In Chapter two of David Fleming’s City of Rhetoric “the Placelessness of Political Theory,” he focuses on the dangers of overgeneralizing the individual citizen, and how political theory can sometimes destroy the beauty of unique human time, and place. His main objective is to emphasize the importance of “commonplaces” in defining the identity of an individual.Fleming makes the case that though we have favored the individual most of the time, however, we have not been able to build a proper bridge between our inherent differences. He defines many different ways in which political theory defines us as people, relative to the contexts in which we reside.
In “the citizen” Fleming first presents the simple fact that the individual freedoms have generally been accepted as “inviolable. A hallmark of modern liberal thought, in fact, is the belief that the citizen is the prior and primary political phenomenon… The state, by this reasoning, is a creation of the people, not the other way around” (19;Ch.2). He, however, asserts that the efforts that have been made to allow for these “inalienable rights” have ignored the reality that humans are inherently different, and any effort to whitewash this, has to lead to exclusive behaviors. At this point, he adamantly states that this “bracketing” creates an image of only one type of citizen. In turn excluding the inevitable reality, of human differences. Fleming does continue that our common human attributes do bring us together, but in order to allow for us to come together, we cannot ignore personal identity.

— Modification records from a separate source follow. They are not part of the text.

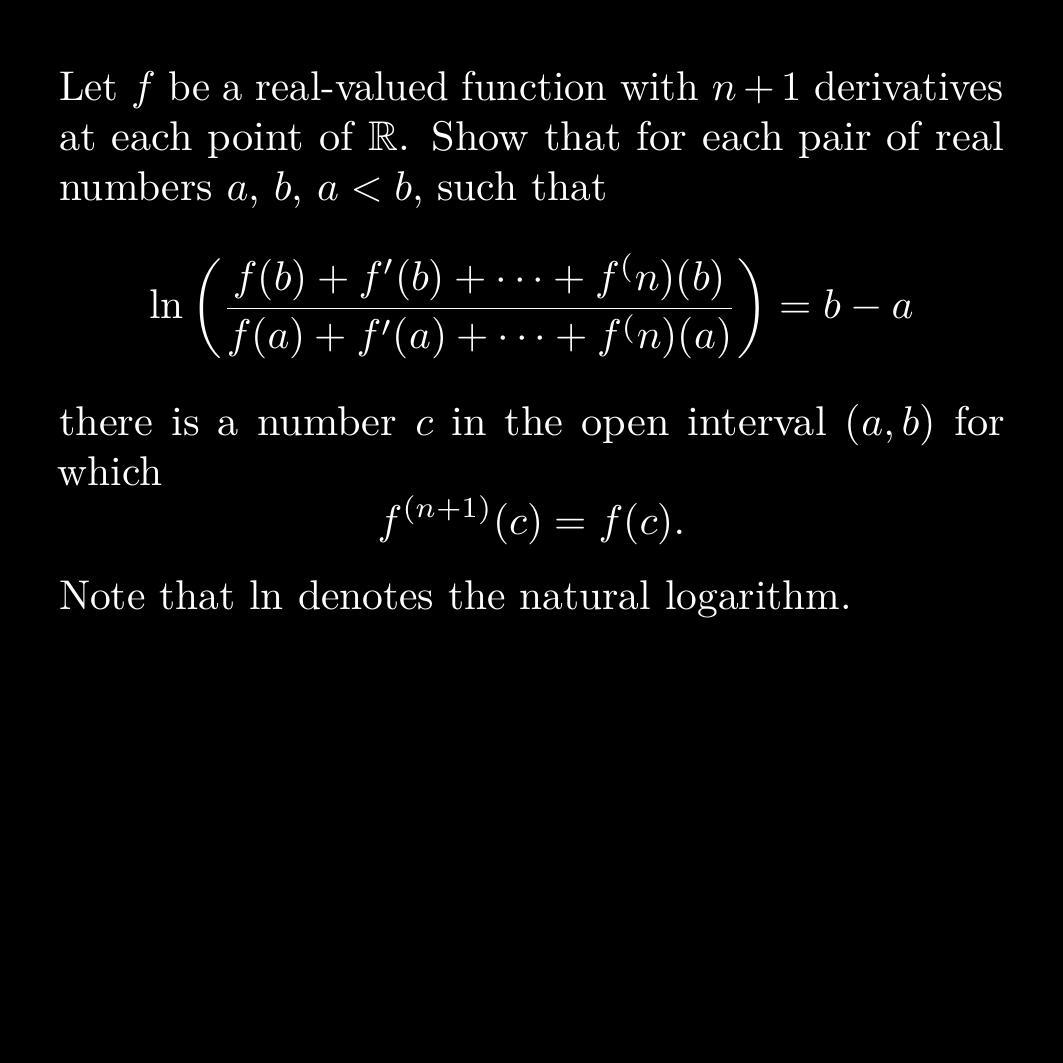
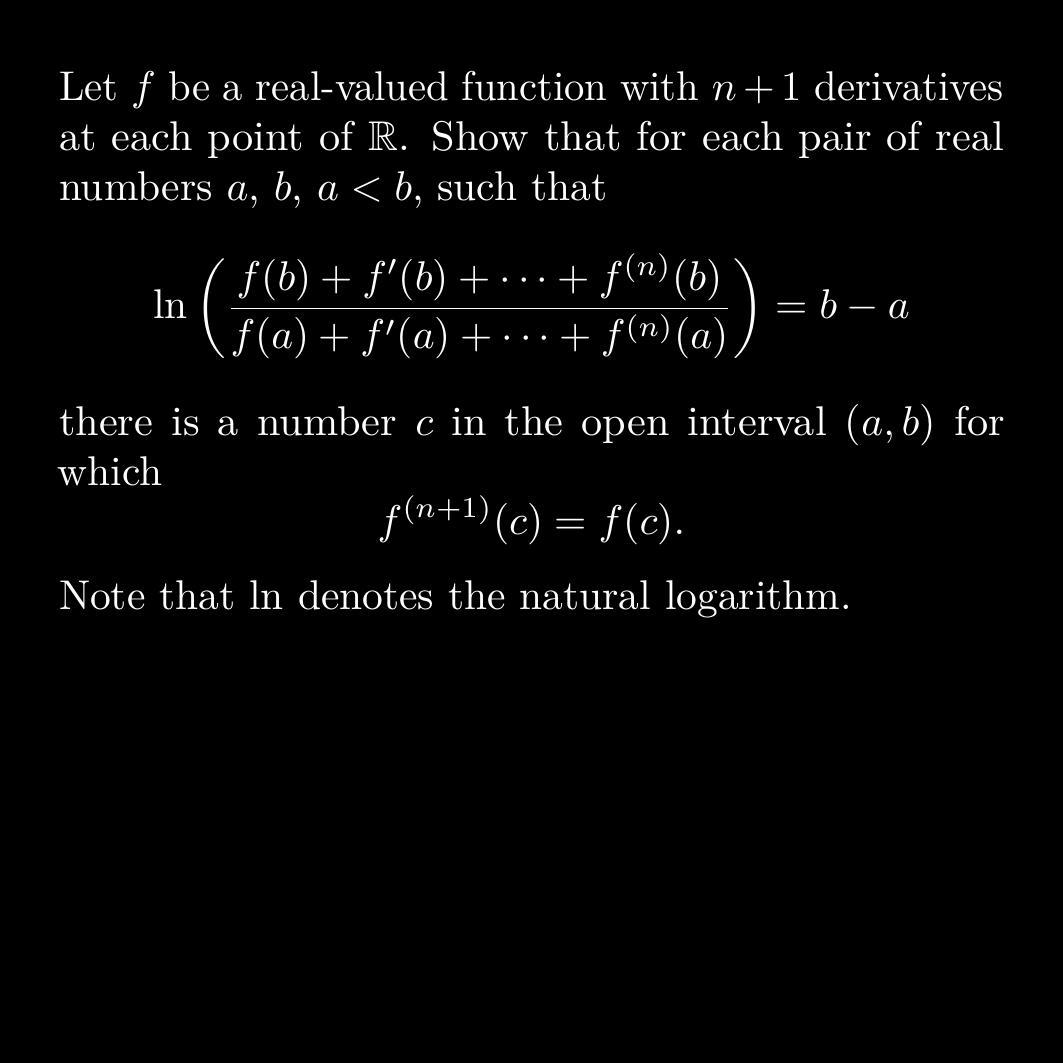
Fehler in 1994/2/3 behoben und schwedische Übersetzung aktualisiert

diff --git a/LaTeX/1994/2/3.tex b/LaTeX/1994/2/3.tex
@@ -20,7 +20,7 @@
 \begin{document}
 	\setlength{\parindent}{0pt}
 	Let $f$ be a real-valued function with $n + 1$ derivatives at each point of	$\mathbb{R}$. Show that for each pair of real numbers $a$, $b$, $a < b$, such that
-	$$\ln\left(\frac{f(b) + f'(b) + \dots + f^(n)(b)}{f(a) + f'(a) +\dots + f^(n)(a)}\right)=b - a$$
+	$$\ln\left(\frac{f(b) + f'(b) + \dots + f^{(n)}(b)}{f(a) + f'(a) +\dots + f^{(n)}(a)}\right)=b - a$$
 	there is a number $c$ in the open interval $(a, b)$ for which	$$f^{(n+1)}(c) = f(c).$$
 	Note that $\ln$ denotes the natural logarithm.
 \end{document}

“The places of political theory” suggests that because we as human beings have become more attracted to “despatialization”. He puts a specific emphasis on how this has manifested in modern technological advantages, “an awesome technological destruction of distance,” ( 23; ch.2) he argues that even though we feel more connected to the world now than ever before, we have also lost our unique presence. Fleming continues his assertion that because we are so driven to connect with the outside world, our political presence is not grounded in a particular space and time. Fleming disagrees with this because he believes that the human identity is relative to a particular time and space more than anything else, and he believes that this travel and interconnectedness takes us as human beings away from “home”.Fleming addresses that individual rights are inherent, but moe-so defined by the way we as people deal with differences. In addition, he argues that our true identity has more to do with our ability to be grounded in what he describes as “fortuitous association” or the deep association with a connection to places within a short “common” area, instead of being a “pilgrim” in many places with today’s technology.
In “republicanism” Fleming introduces the political theory of self-governing of societies by the ordinary citizens. In this system, there would be no individual interests, no personal time and space, but simply selfless efforts for the greater good, Republicanism is based on the idea of general participation, but not personal identity. For this reason, Fleming appears to favor liberalism. Not only is Flemming demanding that republicanism does not allow the private identity as he prefers, he addresses the simple fact that the ethical needs of the entire community, is far too much to place on the shoulders of any one person. In contrast, he addresses “liberalism” in which individual rights are placed above all else. He then mentions that “liberalism” promotes an “ethical apathy. In addition, he feels that “republicanism” is spatial, or grounded in the built environment, while “liberalism” is more “temporal”, or less grounded in a built environment.
Finally, to tie these ideas together, he addresses that in the most modern situation, it has become very difficult to
Fleming, David. “Part One: Chapter Two, The Placelessness of Political Theory” City of Rhetoric, CITY SUNY Press 2008. (PAGE NUMBERS USED) .